1245 – Thomas, the first known Bishop of Finland, is granted resignation after having confessed to torture and forgery. 1431 – England begins trial against Joan of Arc 1804 – First locomotive, Richard Trevithick’s, runs for first time, in Wales 1862 – Confederate Constitution and presidency are declared permanent 1878 – First telephone book issued, […]

Today in History February 20

John Glenn and Friendship 7

1673 – First recorded wine auction held in London 1725 – 10 sleeping Indians scalped by whites in New Hampshire for £100 a scalp bounty 1811 – Austria declares bankruptcy 1839 – Congress prohibits dueling in District of Columbia 1872 – Hydraulic electric elevator patented by Cyrus Baldwin 1872 – Metropolitan Museum of Art opens […]

Never Again

This freight car, used to transport victims of the Holocaust, will soon be installed the Museum of Jewish Heritage, as part of its upcoming exhibit, "Auschwitz. Not long ago. Not far away."

A major new exhibit about the historic crime and tragedy that was the Auschwitz concentration camp is coming to the Museum of Jewish Heritage this spring. Titled, “Auschwitz. Not long ago. Not far away,” the presentation will include artifacts such a freight rail car that was used to transport victims to the industrialized killing center […]

Pont Punt

An architect's rendering of what the completed structure will look like, when it opens later this year.

The much-delayed West Thames pedestrian bridge project appears to be keeping to its most recent schedule, first announced last September, and is likely on track to open during the late summer or early autumn of this year. This was the takeaway from a presentation at the February 6 meeting of the Battery Park City Committee […]

Eyes To The Sky February 18 – March 4, 2019

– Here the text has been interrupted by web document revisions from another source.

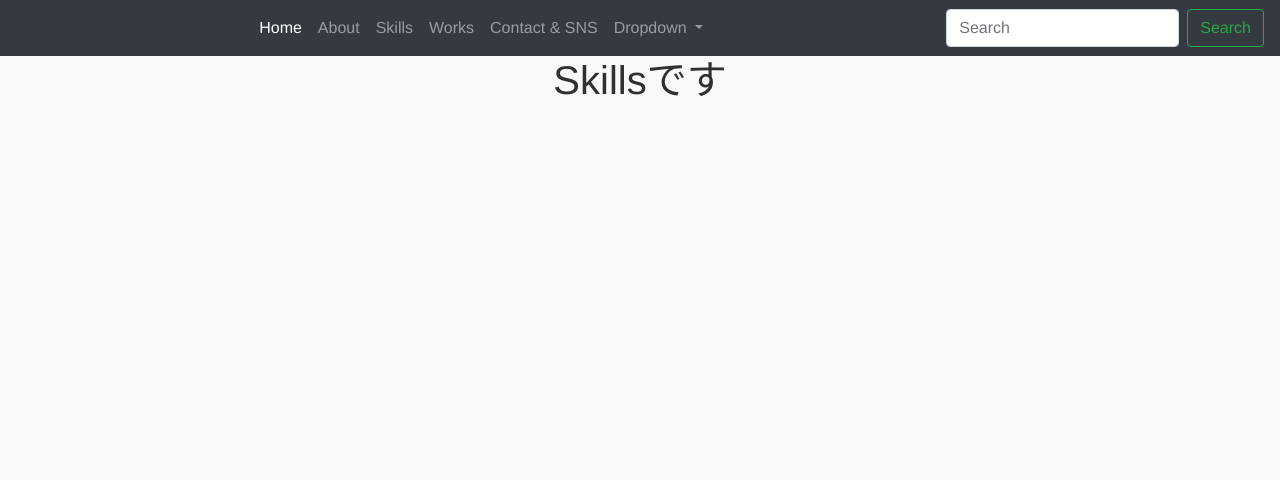
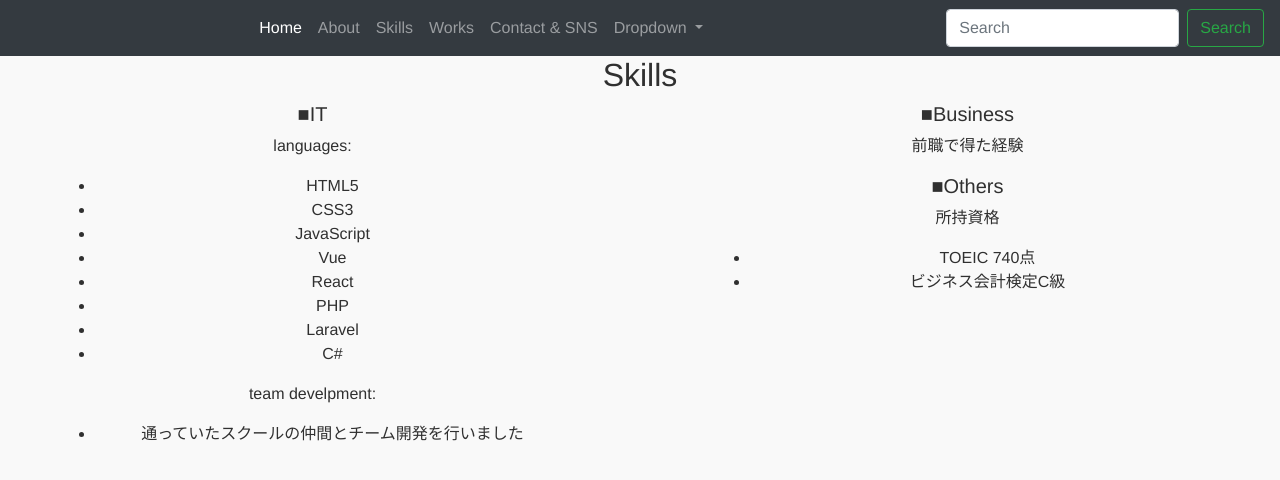
Before and after one commit to kichis/myPortfolio, a Vue app: page /skills in a window 1280 px wide. Shown: the top 480 px of the page. Built offline with nearby package versions, Linux system fonts and the light colour scheme.

Commit message:
skillsコンポーネントの大枠完了

```diff
--- a/src/components/skills.vue
+++ b/src/components/skills.vue
@@ -1,3 +1,51 @@
 <template>
-    <h1>Skillsです</h1>
+    <h2>Skills</h2>
+
+    <div class="row">
+        <div class="col-5 container">
+            <div>
+                <h5>■IT</h5>
+                <p>languages:</p>
+                <p>
+                    <ul>
+                        <li>HTML5</li>
+                        <li>CSS3</li>
+                        <li>JavaScript</li>
+                        <li>Vue</li>
+                        <li>React</li>
+                        <li>PHP</li>
+                        <li>Laravel</li>
+                        <li>C#</li>
+                    </ul>
+                </p>
+
+                <p>team develpment:</p>
+                <p>
+                    <ul>
+                        <li>通っていたスクールの仲間とチーム開発を行いました</li>
+                    </ul>
+                </p>
+            </div>
+        </div>
+
+        <div class="col-5 container">
+
+            <div>
+                <h5>■Business</h5>
+                <p>前職で得た経験</p>
+            </div>
+
+            <div>
+                <h5>■Others</h5>
+                <p>所持資格</p>
+                <p>
+                    <ul>
+                        <li>TOEIC 740点</li>
+                        <li>ビジネス会計検定C級</li>
+                    </ul>
+                </p>
+            </div>
+
+        </div>
+    </div>
 </template>
```
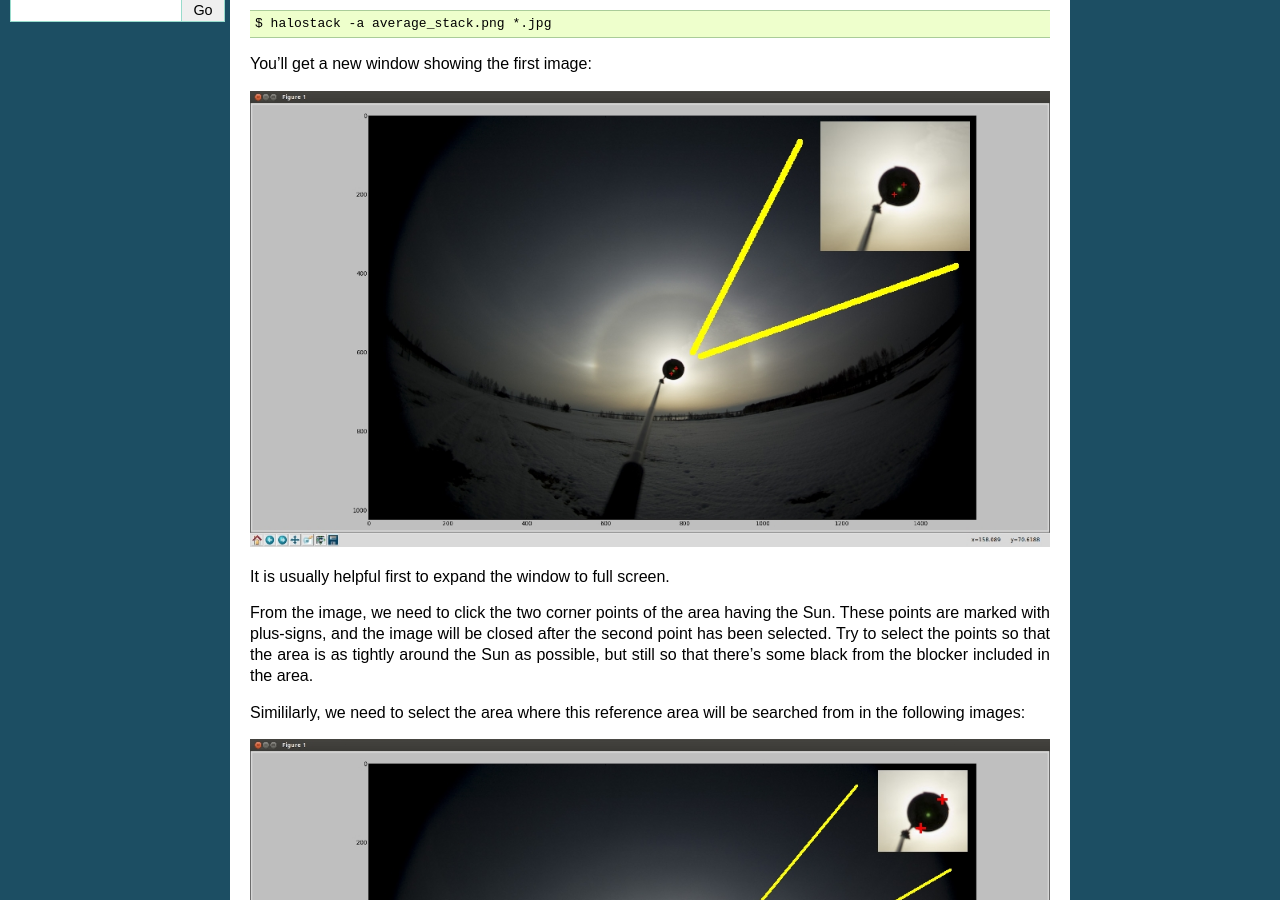
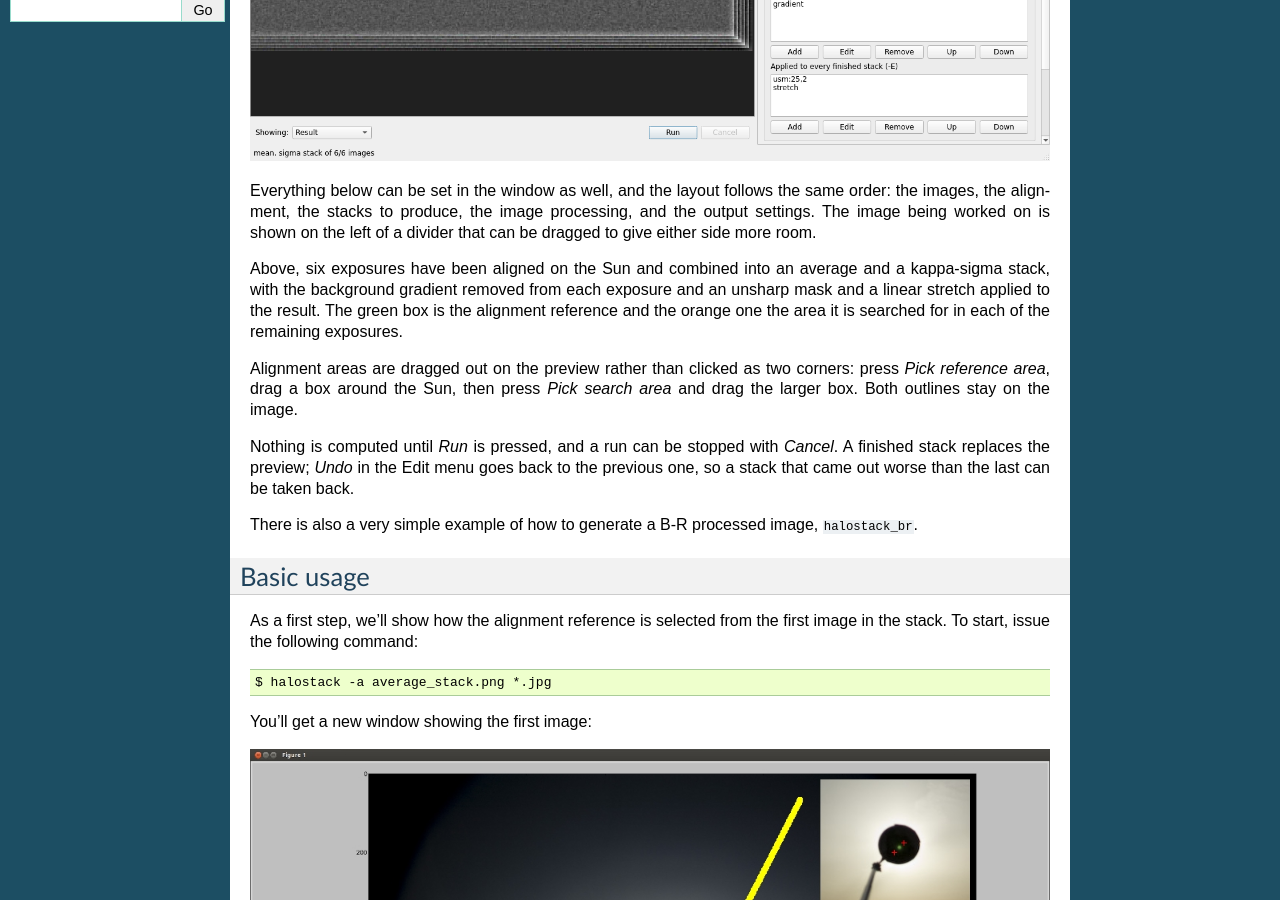
Before and after one commit to pnuu/halostack, a Sphinx documentation site: the page built from doc/source/usage.rst, in a window 1280 px wide and 900 px high, scrolled down 783 px. Built offline with Sphinx 7.4.7, drawn with Linux system fonts in a browser that asks for light colours.

Commit message:
Show the window in the usage documentation
The same screenshot the README uses, at the top of the section describing
the window, with a note on what is being shown.

Verified with a clean Sphinx build under -W: the image is picked up and
copied into _images.

Co-Authored-By: Claude Opus 5 <noreply@anthropic.com>
Claude-Session: https://claude.ai/code/session_01CsU5YdvWLq2HpmsV3zhthZ

```diff
--- a/doc/source/usage.rst
+++ b/doc/source/usage.rst
@@ -26,10 +26,20 @@ can keep calling ``halostack_cli``.
 The window
 __________
 
+.. image:: images/gui.png
+   :alt: The Halostack window, with the stacked image on the left and the
+         settings on the right.
+
 Everything below can be set in the window as well, and the layout follows the
 same order: the images, the alignment, the stacks to produce, the image
 processing, and the output settings.  The image being worked on is shown on
 the left of a divider that can be dragged to give either side more room.
+
+Above, six exposures have been aligned on the Sun and combined into an average
+and a kappa-sigma stack, with the background gradient removed from each
+exposure and an unsharp mask and a linear stretch applied to the result.  The
+green box is the alignment reference and the orange one the area it is
+searched for in each of the remaining exposures.
 
 Alignment areas are dragged out on the preview rather than clicked as two
 corners: press *Pick reference area*, drag a box around the Sun, then press
```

It was nearly 7 a.m. and 14 degrees under a pale blue sky dappled with speeding, silvery-outlined golden clouds just overhead. I was north of town, in the countryside, walking swiftly to an opening in the forest for a view to the southeast where planet Venus might still be visible. Once there, I scanned above […]